Pitch is the front-to-back angle of the seat. It determines how much the seat causes the rider to slide into the tank, how much pressure is placed on the wrists, and how much soft tissue in the buttocks is pushed away from below the sitting bones (ischium). A more forward pitching seat pushes the rider into the tank, places more pressure on the wrists, and pushes soft tissue out from under the ischium, thereby causing them to be irritated more quickly. The pictures to the right and below show this relationship.
The picture to the right shows a close-up of a level placed on a stock Honda VFR seat with its cover removed. You can clearly see the forward pitch by looking at the position of the bubble. Along with other characteristics of the stock seat, this forward pitch made this stock seat very uncomfortable for me.
Below are a couple more pictures of a Honda VFR seat. The left seat has been modified to significantly decrease its forward pitch. This modification also provides a bit more leg room, given the slight increase in seat height. This can make longer rides easier on the knees. This exact modification may not work for a much shorter rider who needs to be lower to reach the ground. Also, notice that the original cover has been reused, saving time and money. It may not look as beautiful as an expensive, custom upholstered seat, but: 1) it's not that ugly, 2) nobody sees it when I'm riding, 3) it has allowed me to increase my comfortable riding time from about 30 minutes to about 10 hours, and 4) it costs me less than $50 in materials.
And here are a couple of pictures of a Suzuki GSXR600 seat—that's a sweet bike! The left one has been modified to decrease its forward pitch, and to provide more cushion and better cradling. The stock seat doesn't look like it pushes the rider forward much, but with lower clip-ons and higher foot pegs, I found myself constantly having to push myself back off the tank. In addition, the stock seat's poor cushion and cradling caused my butt to hurt as soon as 30 minutes into a ride. With a stock seat like this, it was hard for me to enjoy the bike, and ride the heck out of it like I wanted to.
One part of the seat that helps decrease the obnoxious forward slide of so many stock seats is a well-shaped "nose." The pictures below show a Suzuki Haybusa stock seat (left) and a Corbin Hayabusa replacement seat with a more pronounced nose. The nose not only prevents the rider from sliding forward as much, but also helps distribute weight across the seat, thereby removing some pressure from the sitting bones.
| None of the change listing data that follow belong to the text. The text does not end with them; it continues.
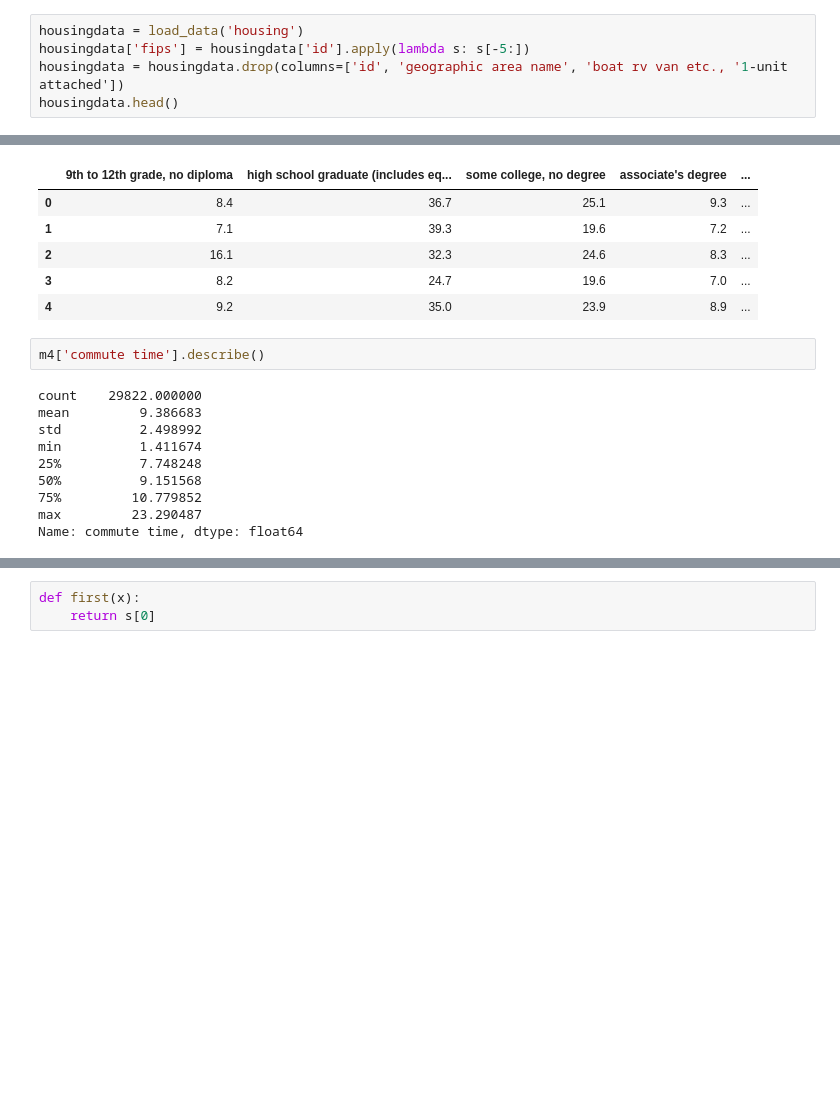
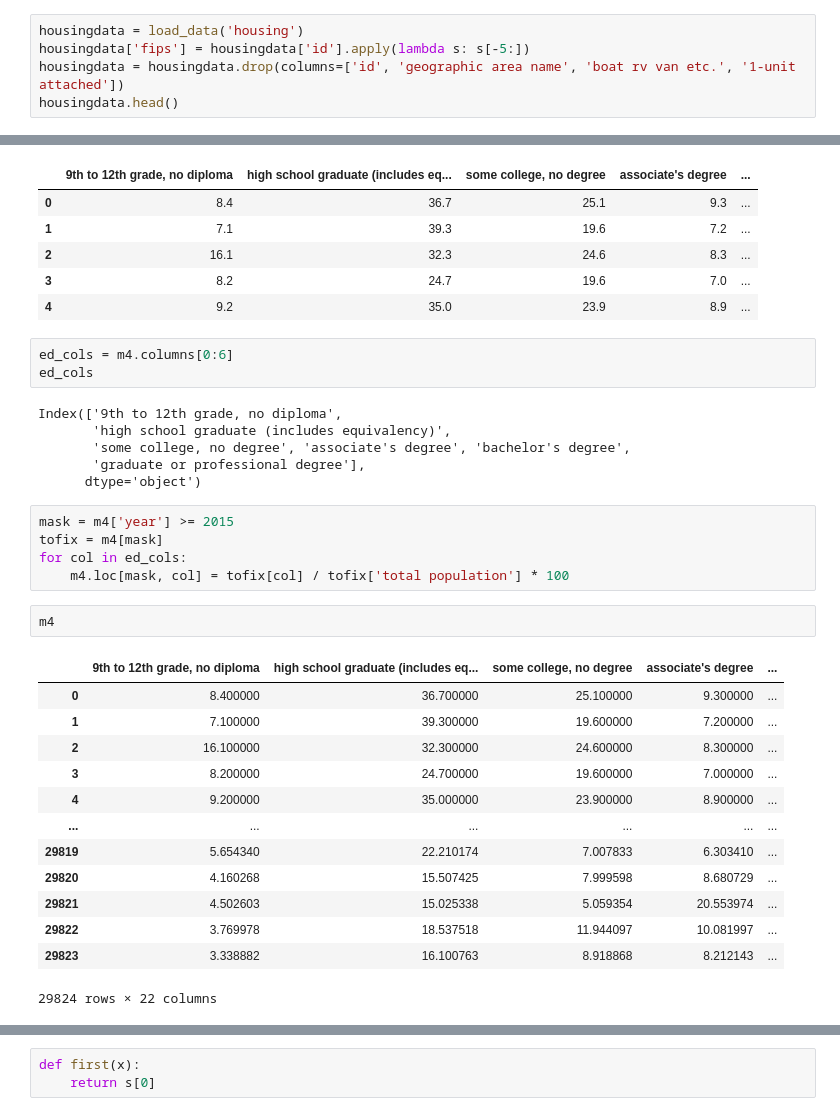
Before and after one commit to samaygarg/evprediction, a Jupyter notebook: finalproject_featurematrix.ipynb, the cells around one changed output, grey strips where cells are left out. Saved outputs shown, nothing was run; the diff lists cells and outputs as text; blank space fills up the shorter version.

```diff
--- a/finalproject_featurematrix.ipynb
+++ b/finalproject_featurematrix.ipynb
@@ -88,7 +88,7 @@ populationdata.head()
 # %%
 housingdata = load_data('housing')
 housingdata['fips'] = housingdata['id'].apply(lambda s: s[-5:])
-housingdata = housingdata.drop(columns=['id', 'geographic area name', 'boat rv van etc., '1-unit attached'])
+housingdata = housingdata.drop(columns=['id', 'geographic area name', 'boat rv van etc.', '1-unit attached'])
 housingdata.head()
 # %% [output]
 |  | occupied housing units | 1-unit, attached | 2 units | 3 or 4 units | 5 to 9 units | 10 to 19 units | ... |
@@ -150,15 +150,33 @@ m4.head()
 | 2 | 16.1 | 32.3 | 24.6 | 8.3 | ... |
 | 3 | 8.2 | 24.7 | 19.6 | 7.0 | ... |
 | 4 | 9.2 | 35.0 | 23.9 | 8.9 | ... |
-# %%
-m4['commute time'].describe()
-# %% [output]
-count    29822.000000
-mean         9.386683
-std          2.498992
-min          1.411674
-25%          7.748248
-50%          9.151568
-75%         10.779852
-max         23.290487
-Name: commute time, dtype: float64
+# %%
+ed_cols = m4.columns[0:6]
+ed_cols
+# %% [output]
+Index(['9th to 12th grade, no diploma',
+       'high school graduate (includes equivalency)',
+       'some college, no degree', 'associate's degree', 'bachelor's degree',
+       'graduate or professional degree'],
+      dtype='object')
+# %%
+mask = m4['year'] >= 2015
+tofix = m4[mask]
+for col in ed_cols:
+    m4.loc[mask, col] = tofix[col] / tofix['total population'] * 100
+# %%
+m4
+# %% [output]
+|  | 9th to 12th grade, no diploma | high school graduate (includes eq... | some college, no degree | associate's degree | ... |
+| 0 | 8.400000 | 36.700000 | 25.100000 | 9.300000 | ... |
+| 1 | 7.100000 | 39.300000 | 19.600000 | 7.200000 | ... |
+| 2 | 16.100000 | 32.300000 | 24.600000 | 8.300000 | ... |
+| 3 | 8.200000 | 24.700000 | 19.600000 | 7.000000 | ... |
+| 4 | 9.200000 | 35.000000 | 23.900000 | 8.900000 | ... |
+| ... | ... | ... | ... | ... | ... |
+| 29819 | 5.654340 | 22.210174 | 7.007833 | 6.303410 | ... |
+| 29820 | 4.160268 | 15.507425 | 7.999598 | 8.680729 | ... |
+| 29821 | 4.502603 | 15.025338 | 5.059354 | 20.553974 | ... |
+| 29822 | 3.769978 | 18.537518 | 11.944097 | 10.081997 | ... |
+| 29823 | 3.338882 | 16.100763 | 8.918868 | 8.212143 | ... |
+29824 rows × 22 columns
```
Also changed, not shown: parts of 8 cells of this notebook, 4 other files.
Cradling is the property of a seat that determines how uniformly a seat distributes body weight across the seating area. By distributing body weight across more seat area, pain is reduced in places where the buttocks bears a lot of weight. This especially occurs right on the sitting bones. Cradling is is a key aspect of making your seat more comfortable, especially for longer rides. The pictures below illustrate how cradling helps distribute weight to make a seat more comfortable.
The pictures of the stock and Corbin Hayabusa seats above clearly show the difference in cradle between a stock seat and more comfortable, modified seat. The pictures below show an example of the stock and modified Suzuki GSXR600 seat. The modified seat is far more comfortable, and also allows the rider to move around easily on the seat when riding the twisties.
Some seat makers, such as Russell and Bill Mayer, build custom saddles particularly for cruisers and sport-touring bikes. They cater to riders who want a comfortable seat for serious, long-haul riding. The shape of their seats may not work for most sportbike riders who need to move around a lot on the seat (side-to-side and front-to-back). However, the shape of their seats illustrates how these seat makers, based on years of experience, research, and rider feedback, incorporate comfortable pitch and cradling.
Talk about cradle!